• _WHAT THE EXERCISE ASKS_:
When you reproduce the data, keep every word exactly as it stands and leave the pictures out.
***
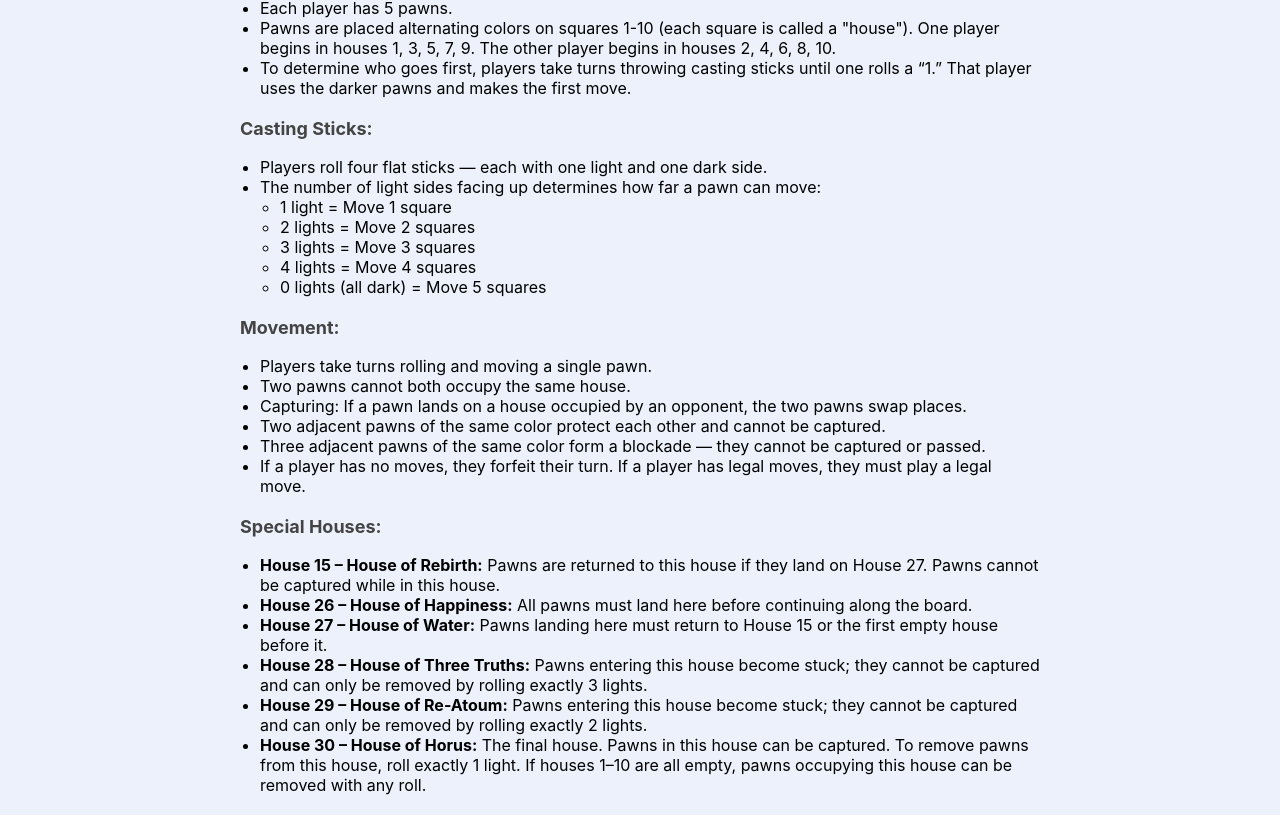
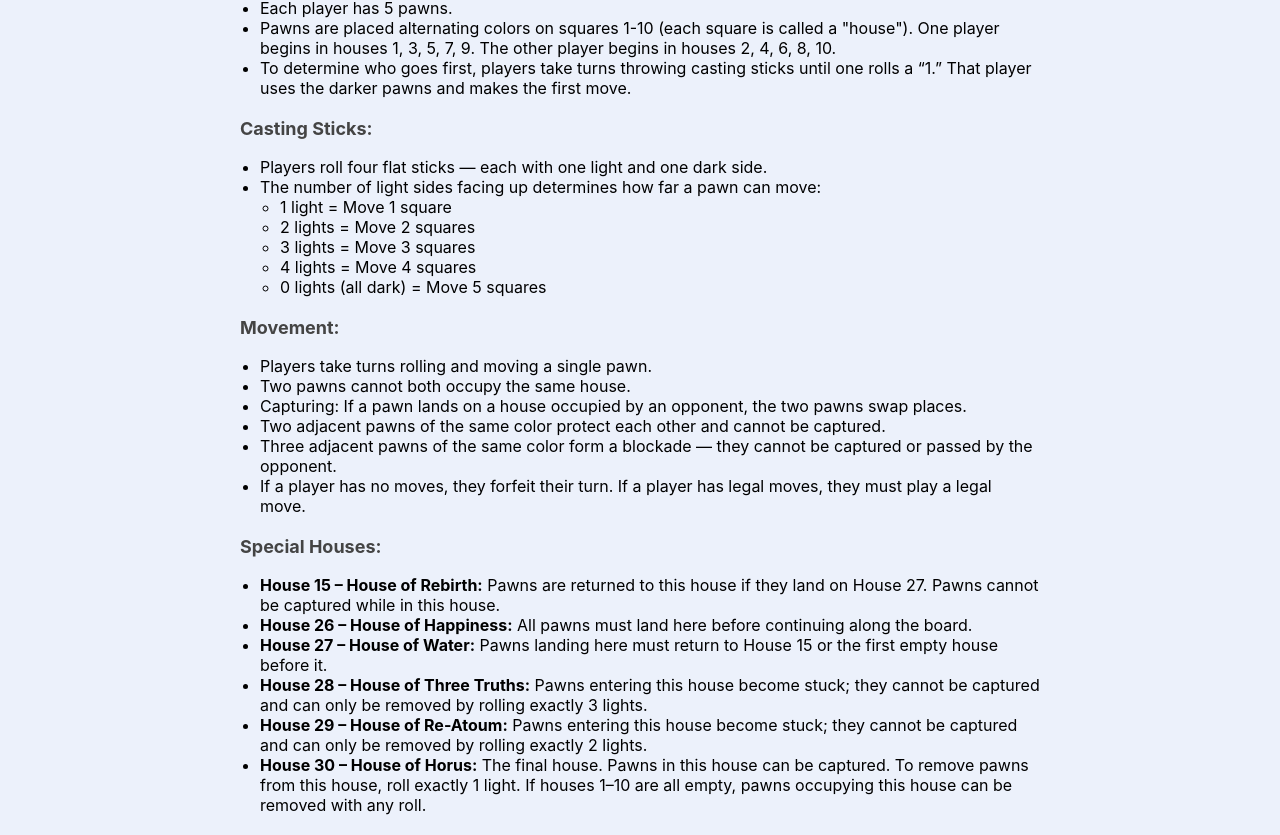
Before and after one commit to HarrisonKeyser/fun, a React (Create React App) app in the folder progress-bar-app/: page /#/senet in a window 1280 px wide. Shown: the part 845-1680 px from the top of the page. Built offline with nearby package versions, Linux system fonts and the light colour scheme.

Commit message:
small rule update

```diff
--- a/progress-bar-app/src/Senet.js
+++ b/progress-bar-app/src/Senet.js
@@ -323,7 +323,7 @@ function Senet() {
                 <li>Two pawns cannot both occupy the same house.</li>
                 <li>Capturing: If a pawn lands on a house occupied by an opponent, the two pawns swap places.</li>
                 <li>Two adjacent pawns of the same color protect each other and cannot be captured.</li>
-                <li>Three adjacent pawns of the same color form a blockade — they cannot be captured or passed.</li>
+                <li>Three adjacent pawns of the same color form a blockade — they cannot be captured or passed by the opponent.</li>
                 <li>If a player has no moves, they forfeit their turn. If a player has legal moves, they must play a legal move.</li>
             </ul>
 
```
***
• _ANSWER_:
Before and after one commit to HarrisonKeyser/fun, a React (Create React App) app in the folder progress-bar-app/: page /#/senet in a window 1280 px wide. Shown: the part 845-1680 px from the top of the page. Built offline with nearby package versions, Linux system fonts and the light colour scheme.

Commit message:
small rule update

```diff
--- a/progress-bar-app/src/Senet.js
+++ b/progress-bar-app/src/Senet.js
@@ -323,7 +323,7 @@ function Senet() {
                 <li>Two pawns cannot both occupy the same house.</li>
                 <li>Capturing: If a pawn lands on a house occupied by an opponent, the two pawns swap places.</li>
                 <li>Two adjacent pawns of the same color protect each other and cannot be captured.</li>
-                <li>Three adjacent pawns of the same color form a blockade — they cannot be captured or passed.</li>
+                <li>Three adjacent pawns of the same color form a blockade — they cannot be captured or passed by the opponent.</li>
                 <li>If a player has no moves, they forfeit their turn. If a player has legal moves, they must play a legal move.</li>
             </ul>
 
```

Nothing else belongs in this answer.